• _WHAT THE TASK ASKS_:
Scan the data below for lines holding the word "CustomPasswordChangeView", and copy each line found.

• _SUPPLIED MATERIAL_:
____
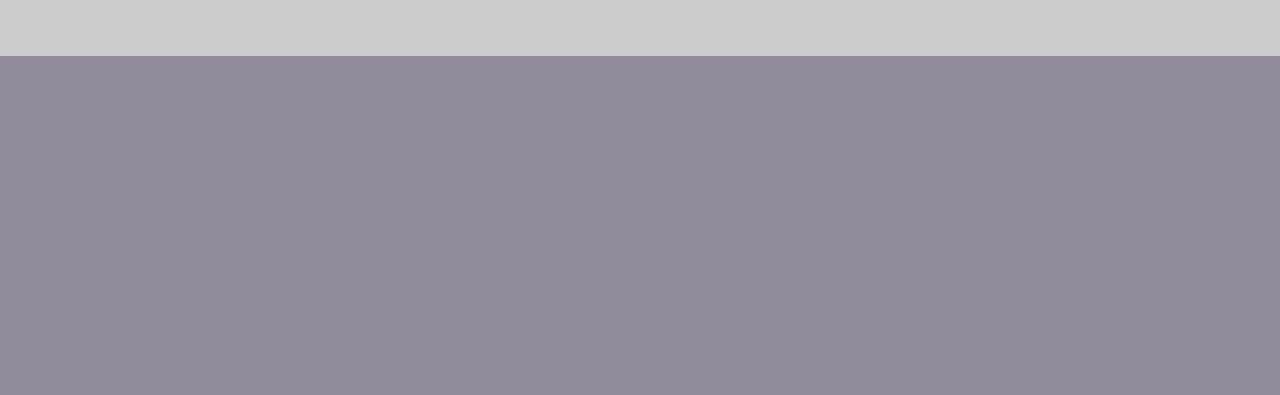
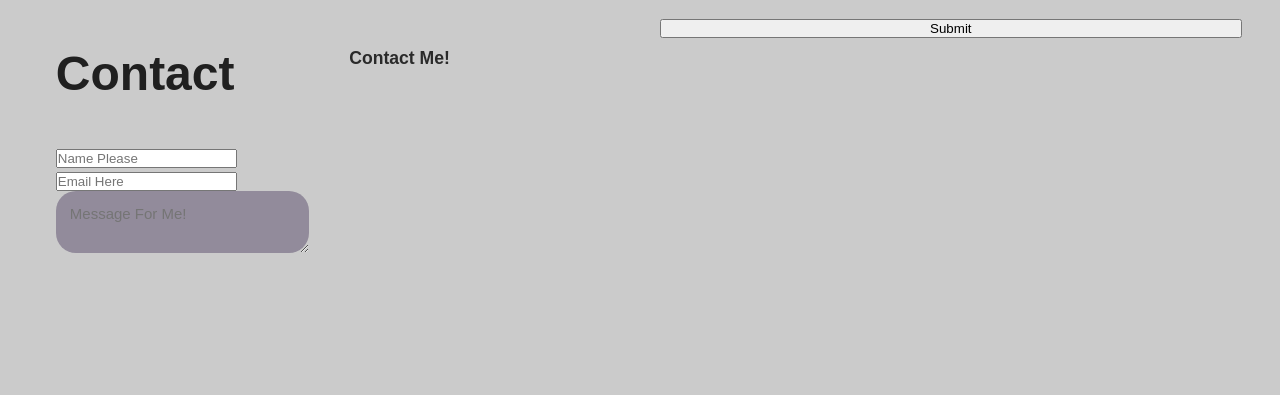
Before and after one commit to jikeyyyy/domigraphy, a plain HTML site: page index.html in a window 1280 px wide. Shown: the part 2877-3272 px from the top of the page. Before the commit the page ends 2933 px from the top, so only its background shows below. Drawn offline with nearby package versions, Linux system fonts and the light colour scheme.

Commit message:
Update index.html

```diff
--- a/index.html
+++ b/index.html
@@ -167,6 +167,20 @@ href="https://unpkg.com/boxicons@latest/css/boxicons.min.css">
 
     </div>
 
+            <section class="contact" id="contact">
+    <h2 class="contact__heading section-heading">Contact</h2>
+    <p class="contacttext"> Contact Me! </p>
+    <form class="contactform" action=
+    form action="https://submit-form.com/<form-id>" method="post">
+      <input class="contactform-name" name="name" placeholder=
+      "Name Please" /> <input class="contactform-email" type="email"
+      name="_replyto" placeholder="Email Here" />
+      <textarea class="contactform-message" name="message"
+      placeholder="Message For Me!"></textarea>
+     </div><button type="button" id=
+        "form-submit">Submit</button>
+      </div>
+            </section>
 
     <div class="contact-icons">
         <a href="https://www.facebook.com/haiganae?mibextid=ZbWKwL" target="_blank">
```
____
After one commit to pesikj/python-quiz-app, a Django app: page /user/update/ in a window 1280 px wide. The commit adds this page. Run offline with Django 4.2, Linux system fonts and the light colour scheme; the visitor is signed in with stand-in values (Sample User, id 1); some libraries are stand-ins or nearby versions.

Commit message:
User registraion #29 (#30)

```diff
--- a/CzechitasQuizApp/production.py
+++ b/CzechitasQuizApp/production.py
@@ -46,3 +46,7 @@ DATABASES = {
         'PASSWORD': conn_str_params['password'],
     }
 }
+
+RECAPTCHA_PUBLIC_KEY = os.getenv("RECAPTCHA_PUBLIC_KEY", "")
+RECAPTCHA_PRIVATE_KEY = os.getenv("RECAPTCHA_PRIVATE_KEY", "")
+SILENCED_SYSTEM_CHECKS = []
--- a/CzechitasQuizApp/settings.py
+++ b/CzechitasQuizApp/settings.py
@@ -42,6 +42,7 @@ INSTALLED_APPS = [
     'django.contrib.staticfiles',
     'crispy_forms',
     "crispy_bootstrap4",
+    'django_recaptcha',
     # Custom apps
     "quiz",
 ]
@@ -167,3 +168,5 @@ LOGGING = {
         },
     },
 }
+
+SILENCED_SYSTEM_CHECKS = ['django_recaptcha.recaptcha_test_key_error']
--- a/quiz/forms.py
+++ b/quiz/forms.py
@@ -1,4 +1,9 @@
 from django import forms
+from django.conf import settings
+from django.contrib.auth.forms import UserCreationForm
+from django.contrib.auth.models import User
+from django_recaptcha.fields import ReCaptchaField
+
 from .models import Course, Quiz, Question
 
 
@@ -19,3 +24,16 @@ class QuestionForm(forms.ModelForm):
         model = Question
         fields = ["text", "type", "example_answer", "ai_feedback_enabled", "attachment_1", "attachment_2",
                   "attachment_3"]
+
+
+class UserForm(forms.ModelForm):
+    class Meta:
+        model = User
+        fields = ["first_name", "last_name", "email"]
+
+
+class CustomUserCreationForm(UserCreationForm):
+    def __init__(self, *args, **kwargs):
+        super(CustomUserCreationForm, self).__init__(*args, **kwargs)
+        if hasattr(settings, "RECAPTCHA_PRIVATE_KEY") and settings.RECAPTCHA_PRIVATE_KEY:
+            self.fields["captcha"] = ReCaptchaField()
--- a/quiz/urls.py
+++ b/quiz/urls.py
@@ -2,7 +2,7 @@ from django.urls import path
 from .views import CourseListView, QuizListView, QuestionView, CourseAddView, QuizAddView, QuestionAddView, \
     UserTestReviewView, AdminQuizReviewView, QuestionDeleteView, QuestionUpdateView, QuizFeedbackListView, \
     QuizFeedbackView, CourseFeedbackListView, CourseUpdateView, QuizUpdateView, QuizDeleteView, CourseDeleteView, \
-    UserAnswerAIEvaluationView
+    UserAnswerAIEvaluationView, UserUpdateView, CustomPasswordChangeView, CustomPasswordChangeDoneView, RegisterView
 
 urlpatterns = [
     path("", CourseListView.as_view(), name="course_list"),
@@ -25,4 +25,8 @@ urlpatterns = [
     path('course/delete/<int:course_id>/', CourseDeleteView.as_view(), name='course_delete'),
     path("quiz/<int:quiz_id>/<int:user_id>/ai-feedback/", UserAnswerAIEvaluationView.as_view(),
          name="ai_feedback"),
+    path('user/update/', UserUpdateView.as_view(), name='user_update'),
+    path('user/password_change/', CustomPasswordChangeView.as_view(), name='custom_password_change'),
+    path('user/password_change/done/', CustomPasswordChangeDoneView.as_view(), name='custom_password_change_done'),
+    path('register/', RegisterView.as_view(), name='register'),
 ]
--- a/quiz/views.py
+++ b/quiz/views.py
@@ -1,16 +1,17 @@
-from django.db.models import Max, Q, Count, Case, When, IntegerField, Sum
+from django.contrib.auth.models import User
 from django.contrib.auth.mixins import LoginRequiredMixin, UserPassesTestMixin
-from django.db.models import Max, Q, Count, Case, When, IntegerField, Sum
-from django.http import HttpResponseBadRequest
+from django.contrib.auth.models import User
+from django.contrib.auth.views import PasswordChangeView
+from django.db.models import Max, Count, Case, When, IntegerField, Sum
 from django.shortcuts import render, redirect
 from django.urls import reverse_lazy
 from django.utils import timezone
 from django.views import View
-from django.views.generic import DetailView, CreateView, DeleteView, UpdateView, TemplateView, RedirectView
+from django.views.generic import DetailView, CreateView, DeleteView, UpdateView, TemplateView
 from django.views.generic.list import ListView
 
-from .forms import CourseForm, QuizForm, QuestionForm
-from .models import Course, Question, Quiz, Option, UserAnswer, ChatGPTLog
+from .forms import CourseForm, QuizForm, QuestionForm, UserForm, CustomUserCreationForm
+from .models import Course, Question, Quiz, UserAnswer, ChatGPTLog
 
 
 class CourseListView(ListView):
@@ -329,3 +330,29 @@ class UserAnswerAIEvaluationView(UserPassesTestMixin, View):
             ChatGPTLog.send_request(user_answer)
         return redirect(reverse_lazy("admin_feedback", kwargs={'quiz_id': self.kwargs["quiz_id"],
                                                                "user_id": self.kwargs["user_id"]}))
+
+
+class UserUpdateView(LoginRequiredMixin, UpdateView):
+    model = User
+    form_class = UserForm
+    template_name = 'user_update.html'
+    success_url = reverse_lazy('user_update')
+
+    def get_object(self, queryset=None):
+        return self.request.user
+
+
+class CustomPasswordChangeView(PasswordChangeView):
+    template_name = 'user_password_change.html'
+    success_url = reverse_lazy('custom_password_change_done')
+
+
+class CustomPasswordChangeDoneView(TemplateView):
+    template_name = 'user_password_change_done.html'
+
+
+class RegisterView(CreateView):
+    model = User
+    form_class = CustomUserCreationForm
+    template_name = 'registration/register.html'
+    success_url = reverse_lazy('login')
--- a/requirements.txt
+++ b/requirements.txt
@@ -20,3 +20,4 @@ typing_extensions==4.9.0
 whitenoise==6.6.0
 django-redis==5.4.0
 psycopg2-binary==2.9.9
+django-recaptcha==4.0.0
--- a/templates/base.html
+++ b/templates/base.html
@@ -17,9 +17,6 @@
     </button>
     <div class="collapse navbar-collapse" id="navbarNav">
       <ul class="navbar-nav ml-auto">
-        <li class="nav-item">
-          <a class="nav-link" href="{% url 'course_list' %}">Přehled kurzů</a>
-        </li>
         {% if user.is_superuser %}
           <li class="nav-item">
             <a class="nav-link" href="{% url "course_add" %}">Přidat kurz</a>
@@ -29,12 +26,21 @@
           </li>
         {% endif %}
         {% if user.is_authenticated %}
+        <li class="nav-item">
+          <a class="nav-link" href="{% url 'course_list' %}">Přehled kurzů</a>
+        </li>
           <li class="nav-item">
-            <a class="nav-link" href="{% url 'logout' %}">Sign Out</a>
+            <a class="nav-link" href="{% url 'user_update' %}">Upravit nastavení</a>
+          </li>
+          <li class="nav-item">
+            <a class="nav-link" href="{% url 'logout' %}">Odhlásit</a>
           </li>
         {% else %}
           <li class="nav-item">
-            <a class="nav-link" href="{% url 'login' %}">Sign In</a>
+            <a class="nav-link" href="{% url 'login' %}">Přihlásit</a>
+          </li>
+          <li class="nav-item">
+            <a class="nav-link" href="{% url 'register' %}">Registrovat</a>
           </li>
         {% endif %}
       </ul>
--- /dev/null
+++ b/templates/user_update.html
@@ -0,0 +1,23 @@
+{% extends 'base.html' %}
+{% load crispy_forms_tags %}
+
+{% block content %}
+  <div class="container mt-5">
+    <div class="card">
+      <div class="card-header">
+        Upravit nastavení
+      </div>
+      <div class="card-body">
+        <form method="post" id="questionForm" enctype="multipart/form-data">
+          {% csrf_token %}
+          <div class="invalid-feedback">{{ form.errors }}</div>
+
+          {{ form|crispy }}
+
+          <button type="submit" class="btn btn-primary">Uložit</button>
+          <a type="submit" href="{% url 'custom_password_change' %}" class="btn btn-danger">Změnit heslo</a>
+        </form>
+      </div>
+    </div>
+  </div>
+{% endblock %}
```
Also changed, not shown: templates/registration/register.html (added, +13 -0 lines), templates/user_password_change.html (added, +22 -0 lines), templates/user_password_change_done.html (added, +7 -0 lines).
____
• _ANSWER BOX_:
+    UserAnswerAIEvaluationView, UserUpdateView, CustomPasswordChangeView, CustomPasswordChangeDoneView, RegisterView
+    path('user/password_change/', CustomPasswordChangeView.as_view(), name='custom_password_change'),
+class CustomPasswordChangeView(PasswordChangeView):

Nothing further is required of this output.